§ **Problem**
Return each line of the listing exactly, though without its images.

§ **Supplied records**
= = = =
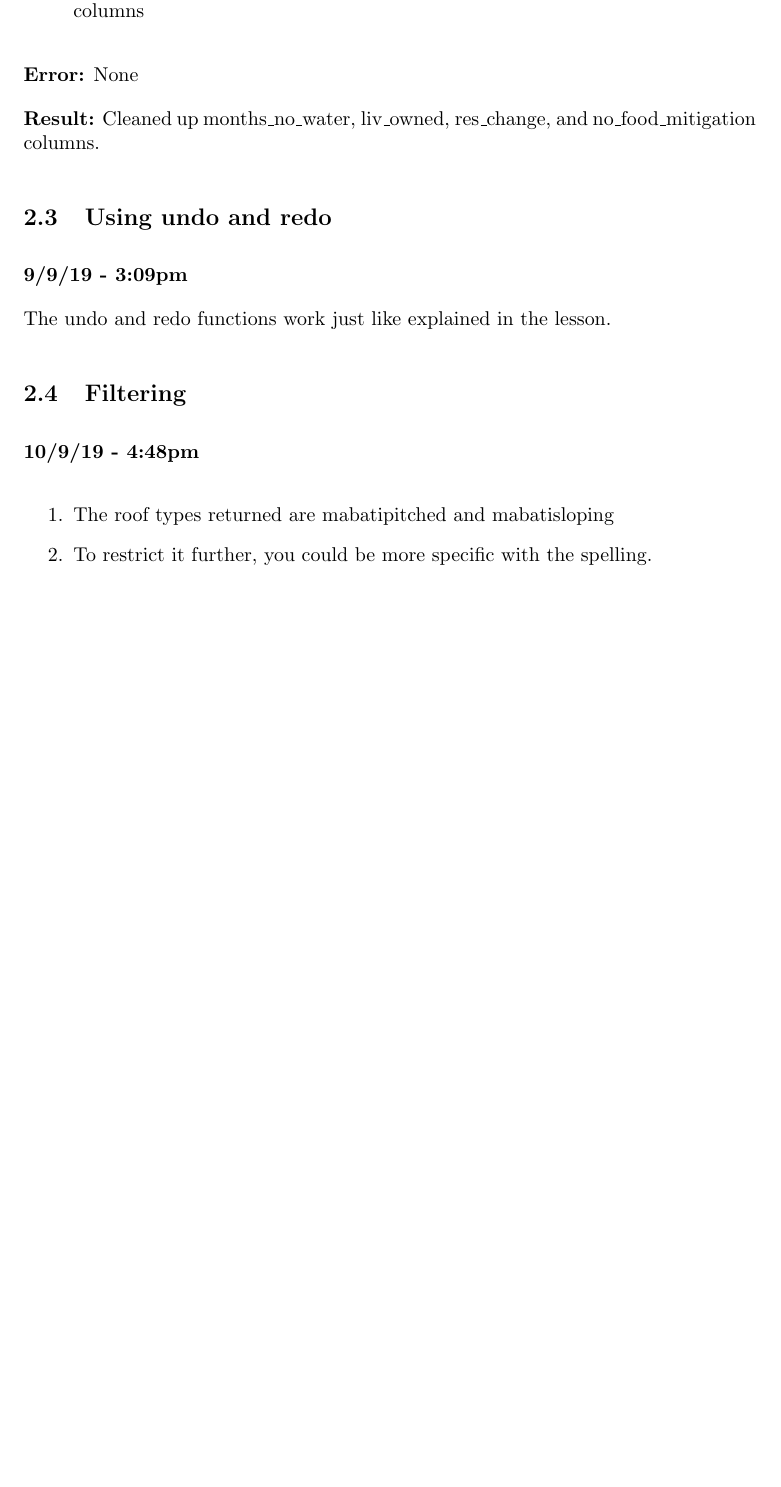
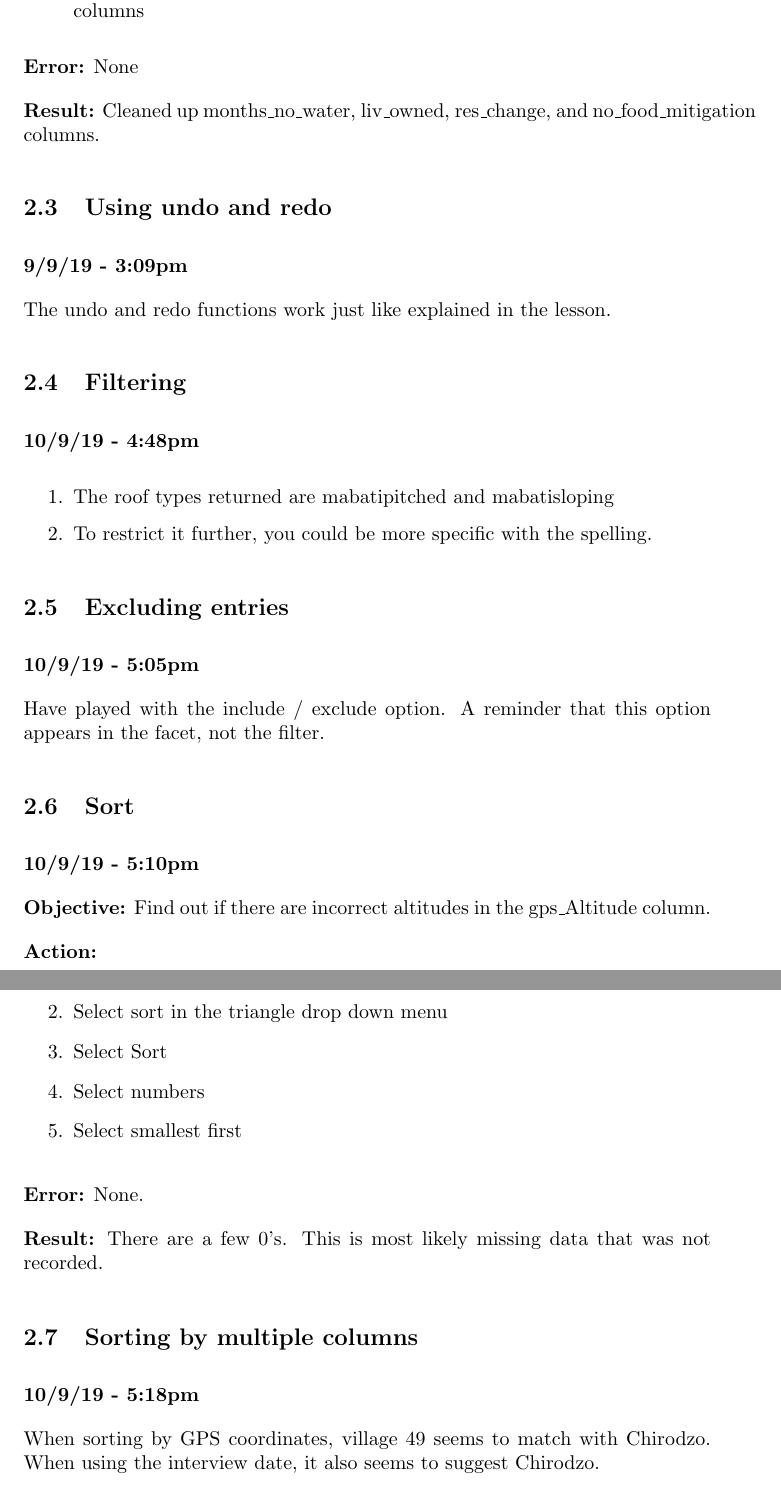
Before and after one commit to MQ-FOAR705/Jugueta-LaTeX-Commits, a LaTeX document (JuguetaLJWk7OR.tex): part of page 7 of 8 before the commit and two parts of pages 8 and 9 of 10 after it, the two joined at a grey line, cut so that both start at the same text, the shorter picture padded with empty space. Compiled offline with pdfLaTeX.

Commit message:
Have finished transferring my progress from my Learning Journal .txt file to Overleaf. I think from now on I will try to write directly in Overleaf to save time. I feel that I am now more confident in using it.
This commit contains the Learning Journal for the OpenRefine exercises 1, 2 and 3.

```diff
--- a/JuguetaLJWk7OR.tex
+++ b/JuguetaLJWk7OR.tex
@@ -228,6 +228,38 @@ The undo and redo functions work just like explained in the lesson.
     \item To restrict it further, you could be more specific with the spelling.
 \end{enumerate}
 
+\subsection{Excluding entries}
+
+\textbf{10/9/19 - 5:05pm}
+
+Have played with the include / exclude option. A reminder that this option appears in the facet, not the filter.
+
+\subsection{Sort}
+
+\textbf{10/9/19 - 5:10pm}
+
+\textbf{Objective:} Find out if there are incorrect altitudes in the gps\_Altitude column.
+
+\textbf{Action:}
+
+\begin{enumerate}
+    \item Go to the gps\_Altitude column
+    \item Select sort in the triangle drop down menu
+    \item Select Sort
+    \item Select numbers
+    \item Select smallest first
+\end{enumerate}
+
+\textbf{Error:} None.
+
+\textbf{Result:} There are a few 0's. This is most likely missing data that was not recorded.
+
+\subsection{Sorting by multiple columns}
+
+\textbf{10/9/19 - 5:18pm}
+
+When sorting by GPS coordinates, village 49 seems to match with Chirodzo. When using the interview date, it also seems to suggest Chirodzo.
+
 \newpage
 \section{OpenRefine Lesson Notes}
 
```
= = = =
§ **Answer to the exercise**
Before and after one commit to MQ-FOAR705/Jugueta-LaTeX-Commits, a LaTeX document (JuguetaLJWk7OR.tex): part of page 7 of 8 before the commit and two parts of pages 8 and 9 of 10 after it, the two joined at a grey line, cut so that both start at the same text, the shorter picture padded with empty space. Compiled offline with pdfLaTeX.

Commit message:
Have finished transferring my progress from my Learning Journal .txt file to Overleaf. I think from now on I will try to write directly in Overleaf to save time. I feel that I am now more confident in using it.
This commit contains the Learning Journal for the OpenRefine exercises 1, 2 and 3.

```diff
--- a/JuguetaLJWk7OR.tex
+++ b/JuguetaLJWk7OR.tex
@@ -228,6 +228,38 @@ The undo and redo functions work just like explained in the lesson.
     \item To restrict it further, you could be more specific with the spelling.
 \end{enumerate}
 
+\subsection{Excluding entries}
+
+\textbf{10/9/19 - 5:05pm}
+
+Have played with the include / exclude option. A reminder that this option appears in the facet, not the filter.
+
+\subsection{Sort}
+
+\textbf{10/9/19 - 5:10pm}
+
+\textbf{Objective:} Find out if there are incorrect altitudes in the gps\_Altitude column.
+
+\textbf{Action:}
+
+\begin{enumerate}
+    \item Go to the gps\_Altitude column
+    \item Select sort in the triangle drop down menu
+    \item Select Sort
+    \item Select numbers
+    \item Select smallest first
+\end{enumerate}
+
+\textbf{Error:} None.
+
+\textbf{Result:} There are a few 0's. This is most likely missing data that was not recorded.
+
+\subsection{Sorting by multiple columns}
+
+\textbf{10/9/19 - 5:18pm}
+
+When sorting by GPS coordinates, village 49 seems to match with Chirodzo. When using the interview date, it also seems to suggest Chirodzo.
+
 \newpage
 \section{OpenRefine Lesson Notes}
 
```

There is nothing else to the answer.